Task = Lines in the data below that contain the word "ParkSys" are to be copied.

### Data ###

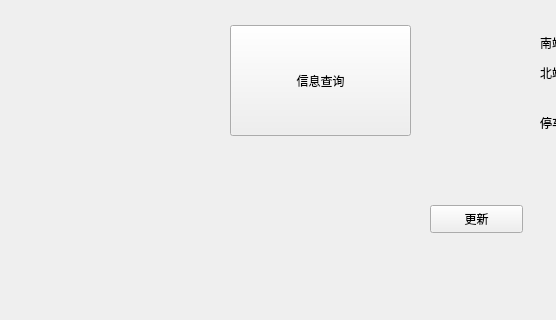
Holden4Caulfield/QtStudy, file ParkSys/mainwindow.ui: the form before one commit; both pictures show x 0 to 556 and y 262 to 582 of the 743 by 582 pixel window.
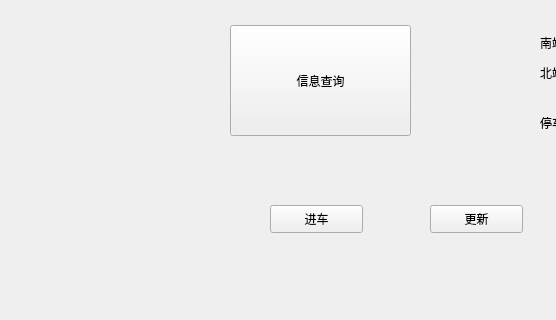
The form after the commit.

Diff of the .ui file:
```diff
--- a/ParkSys/mainwindow.ui
+++ b/ParkSys/mainwindow.ui
@@ -170,6 +170,19 @@
      <string>更新</string>
     </property>
    </widget>
+   <widget class="QPushButton" name="pushButton_3">
+    <property name="geometry">
+     <rect>
+      <x>270</x>
+      <y>450</y>
+      <width>93</width>
+      <height>28</height>
+     </rect>
+    </property>
+    <property name="text">
+     <string>进车</string>
+    </property>
+   </widget>
   </widget>
   <widget class="QMenuBar" name="menuBar">
    <property name="geometry">
```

###

Written answer =
Holden4Caulfield/QtStudy, file ParkSys/mainwindow.ui: the form before one commit; both pictures show x 0 to 556 and y 262 to 582 of the 743 by 582 pixel window.
--- a/ParkSys/mainwindow.ui
+++ b/ParkSys/mainwindow.ui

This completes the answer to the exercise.